• [ASSIGNED TASK]:
In the entries below, find each line with the word "mxPoint" and return it.

(Collection entries)
━━━━━━
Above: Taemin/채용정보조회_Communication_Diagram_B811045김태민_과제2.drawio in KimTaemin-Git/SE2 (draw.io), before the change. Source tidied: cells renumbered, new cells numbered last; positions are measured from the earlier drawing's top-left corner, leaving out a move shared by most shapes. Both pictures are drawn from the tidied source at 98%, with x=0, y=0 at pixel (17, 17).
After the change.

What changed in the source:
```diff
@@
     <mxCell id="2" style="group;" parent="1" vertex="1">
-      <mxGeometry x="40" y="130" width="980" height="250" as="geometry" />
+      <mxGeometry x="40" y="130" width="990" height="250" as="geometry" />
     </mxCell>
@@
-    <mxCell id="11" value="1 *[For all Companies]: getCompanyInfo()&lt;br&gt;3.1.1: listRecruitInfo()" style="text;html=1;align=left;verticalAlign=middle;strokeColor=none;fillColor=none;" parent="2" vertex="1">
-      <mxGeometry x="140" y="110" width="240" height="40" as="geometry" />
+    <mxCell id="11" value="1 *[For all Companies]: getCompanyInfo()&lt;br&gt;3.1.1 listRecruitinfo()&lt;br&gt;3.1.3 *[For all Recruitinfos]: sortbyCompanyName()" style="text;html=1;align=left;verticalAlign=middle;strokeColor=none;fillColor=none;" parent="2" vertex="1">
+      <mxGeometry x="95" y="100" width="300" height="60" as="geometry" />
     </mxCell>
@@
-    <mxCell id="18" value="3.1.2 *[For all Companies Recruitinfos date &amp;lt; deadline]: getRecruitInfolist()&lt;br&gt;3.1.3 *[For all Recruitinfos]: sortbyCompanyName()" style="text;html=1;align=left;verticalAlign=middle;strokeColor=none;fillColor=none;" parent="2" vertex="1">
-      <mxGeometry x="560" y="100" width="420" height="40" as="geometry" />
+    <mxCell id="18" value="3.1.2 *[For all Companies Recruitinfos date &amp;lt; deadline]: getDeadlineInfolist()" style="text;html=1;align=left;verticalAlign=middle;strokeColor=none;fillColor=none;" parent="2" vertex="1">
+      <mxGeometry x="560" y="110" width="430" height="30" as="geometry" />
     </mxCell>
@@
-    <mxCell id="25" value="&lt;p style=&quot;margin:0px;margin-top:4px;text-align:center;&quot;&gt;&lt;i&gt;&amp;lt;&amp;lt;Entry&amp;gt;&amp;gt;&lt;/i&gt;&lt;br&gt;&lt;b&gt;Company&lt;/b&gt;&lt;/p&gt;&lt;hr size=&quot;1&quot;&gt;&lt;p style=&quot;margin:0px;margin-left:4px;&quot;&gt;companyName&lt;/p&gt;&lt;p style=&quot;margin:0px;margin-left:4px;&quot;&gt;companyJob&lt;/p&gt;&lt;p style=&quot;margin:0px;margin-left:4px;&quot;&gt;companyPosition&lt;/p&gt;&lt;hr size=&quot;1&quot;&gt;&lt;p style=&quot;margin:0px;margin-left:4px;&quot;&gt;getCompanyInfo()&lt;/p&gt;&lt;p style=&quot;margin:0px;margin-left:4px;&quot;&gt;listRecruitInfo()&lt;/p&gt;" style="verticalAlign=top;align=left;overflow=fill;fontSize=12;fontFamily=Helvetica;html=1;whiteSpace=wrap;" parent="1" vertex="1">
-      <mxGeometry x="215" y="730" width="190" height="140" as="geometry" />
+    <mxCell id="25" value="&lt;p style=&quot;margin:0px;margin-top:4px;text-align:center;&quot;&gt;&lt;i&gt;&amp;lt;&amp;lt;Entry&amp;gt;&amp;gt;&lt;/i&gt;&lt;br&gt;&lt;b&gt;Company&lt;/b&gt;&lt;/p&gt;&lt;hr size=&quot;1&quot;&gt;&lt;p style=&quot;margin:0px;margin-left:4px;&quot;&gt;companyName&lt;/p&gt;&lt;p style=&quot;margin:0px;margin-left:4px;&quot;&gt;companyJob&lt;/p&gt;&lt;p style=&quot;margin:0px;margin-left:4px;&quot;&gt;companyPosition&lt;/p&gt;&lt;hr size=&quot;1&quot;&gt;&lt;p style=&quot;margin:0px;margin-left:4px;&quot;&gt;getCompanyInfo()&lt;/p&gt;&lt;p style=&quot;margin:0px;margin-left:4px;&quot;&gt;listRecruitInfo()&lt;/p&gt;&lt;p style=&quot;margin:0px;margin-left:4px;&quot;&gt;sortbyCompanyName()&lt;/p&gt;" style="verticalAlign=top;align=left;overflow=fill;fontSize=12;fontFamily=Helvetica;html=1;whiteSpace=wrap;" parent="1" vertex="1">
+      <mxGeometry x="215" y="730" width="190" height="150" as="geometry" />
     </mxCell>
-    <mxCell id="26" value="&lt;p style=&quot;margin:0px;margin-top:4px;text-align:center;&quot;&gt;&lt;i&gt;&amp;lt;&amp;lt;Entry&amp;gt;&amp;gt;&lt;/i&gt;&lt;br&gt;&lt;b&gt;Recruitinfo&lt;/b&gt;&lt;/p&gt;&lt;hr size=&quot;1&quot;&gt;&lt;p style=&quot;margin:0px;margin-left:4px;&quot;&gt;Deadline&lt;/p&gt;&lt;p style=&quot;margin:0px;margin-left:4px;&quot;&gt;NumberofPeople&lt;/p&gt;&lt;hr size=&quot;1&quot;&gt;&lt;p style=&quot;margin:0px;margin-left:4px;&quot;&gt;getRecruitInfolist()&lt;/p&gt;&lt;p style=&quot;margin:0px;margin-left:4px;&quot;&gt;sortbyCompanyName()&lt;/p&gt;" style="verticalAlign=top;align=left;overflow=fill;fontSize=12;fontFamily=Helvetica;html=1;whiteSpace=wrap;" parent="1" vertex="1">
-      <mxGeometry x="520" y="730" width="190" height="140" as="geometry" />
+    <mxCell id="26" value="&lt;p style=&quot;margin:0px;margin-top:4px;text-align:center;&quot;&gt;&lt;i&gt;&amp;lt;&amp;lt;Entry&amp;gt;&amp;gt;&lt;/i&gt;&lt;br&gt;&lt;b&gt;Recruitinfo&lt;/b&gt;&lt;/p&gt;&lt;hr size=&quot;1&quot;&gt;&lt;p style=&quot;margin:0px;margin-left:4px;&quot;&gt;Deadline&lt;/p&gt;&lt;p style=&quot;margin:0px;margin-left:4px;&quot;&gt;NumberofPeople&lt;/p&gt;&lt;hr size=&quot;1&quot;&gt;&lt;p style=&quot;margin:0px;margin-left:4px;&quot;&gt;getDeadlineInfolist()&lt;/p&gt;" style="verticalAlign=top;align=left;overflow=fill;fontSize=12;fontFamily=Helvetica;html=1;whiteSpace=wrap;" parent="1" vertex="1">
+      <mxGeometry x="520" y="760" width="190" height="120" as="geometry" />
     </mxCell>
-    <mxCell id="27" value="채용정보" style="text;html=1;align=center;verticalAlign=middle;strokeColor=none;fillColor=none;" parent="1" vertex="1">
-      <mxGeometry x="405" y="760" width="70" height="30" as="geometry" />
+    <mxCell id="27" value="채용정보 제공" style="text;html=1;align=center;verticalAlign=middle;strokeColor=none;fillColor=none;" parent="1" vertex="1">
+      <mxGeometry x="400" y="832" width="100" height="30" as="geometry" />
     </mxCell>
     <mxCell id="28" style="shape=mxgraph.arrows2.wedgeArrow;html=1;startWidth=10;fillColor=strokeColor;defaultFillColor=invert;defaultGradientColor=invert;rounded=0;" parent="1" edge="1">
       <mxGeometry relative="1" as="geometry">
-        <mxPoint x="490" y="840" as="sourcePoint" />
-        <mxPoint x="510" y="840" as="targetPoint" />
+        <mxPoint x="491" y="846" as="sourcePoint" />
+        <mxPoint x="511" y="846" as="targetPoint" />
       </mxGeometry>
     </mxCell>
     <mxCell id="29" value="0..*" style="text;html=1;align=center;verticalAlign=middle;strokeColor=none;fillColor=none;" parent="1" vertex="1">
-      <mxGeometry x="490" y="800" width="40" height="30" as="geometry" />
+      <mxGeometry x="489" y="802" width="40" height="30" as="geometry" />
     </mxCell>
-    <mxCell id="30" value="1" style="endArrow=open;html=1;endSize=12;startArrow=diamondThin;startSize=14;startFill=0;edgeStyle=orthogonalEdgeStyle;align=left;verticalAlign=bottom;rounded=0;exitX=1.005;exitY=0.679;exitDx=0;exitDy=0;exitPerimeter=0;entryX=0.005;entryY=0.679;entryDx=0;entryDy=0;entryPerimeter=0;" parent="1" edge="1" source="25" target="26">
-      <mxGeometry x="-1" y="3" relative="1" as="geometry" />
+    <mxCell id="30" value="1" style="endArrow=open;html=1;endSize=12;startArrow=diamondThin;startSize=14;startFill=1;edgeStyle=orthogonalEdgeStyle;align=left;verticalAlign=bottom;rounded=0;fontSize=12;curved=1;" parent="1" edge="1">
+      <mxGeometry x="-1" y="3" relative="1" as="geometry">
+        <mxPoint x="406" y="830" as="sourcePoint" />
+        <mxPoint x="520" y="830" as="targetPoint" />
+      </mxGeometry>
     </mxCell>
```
━━━━━━
• [FINISHED TASK]:
-        <mxPoint x="490" y="840" as="sourcePoint" />
-        <mxPoint x="510" y="840" as="targetPoint" />
+        <mxPoint x="491" y="846" as="sourcePoint" />
+        <mxPoint x="511" y="846" as="targetPoint" />
+        <mxPoint x="406" y="830" as="sourcePoint" />
+        <mxPoint x="520" y="830" as="targetPoint" />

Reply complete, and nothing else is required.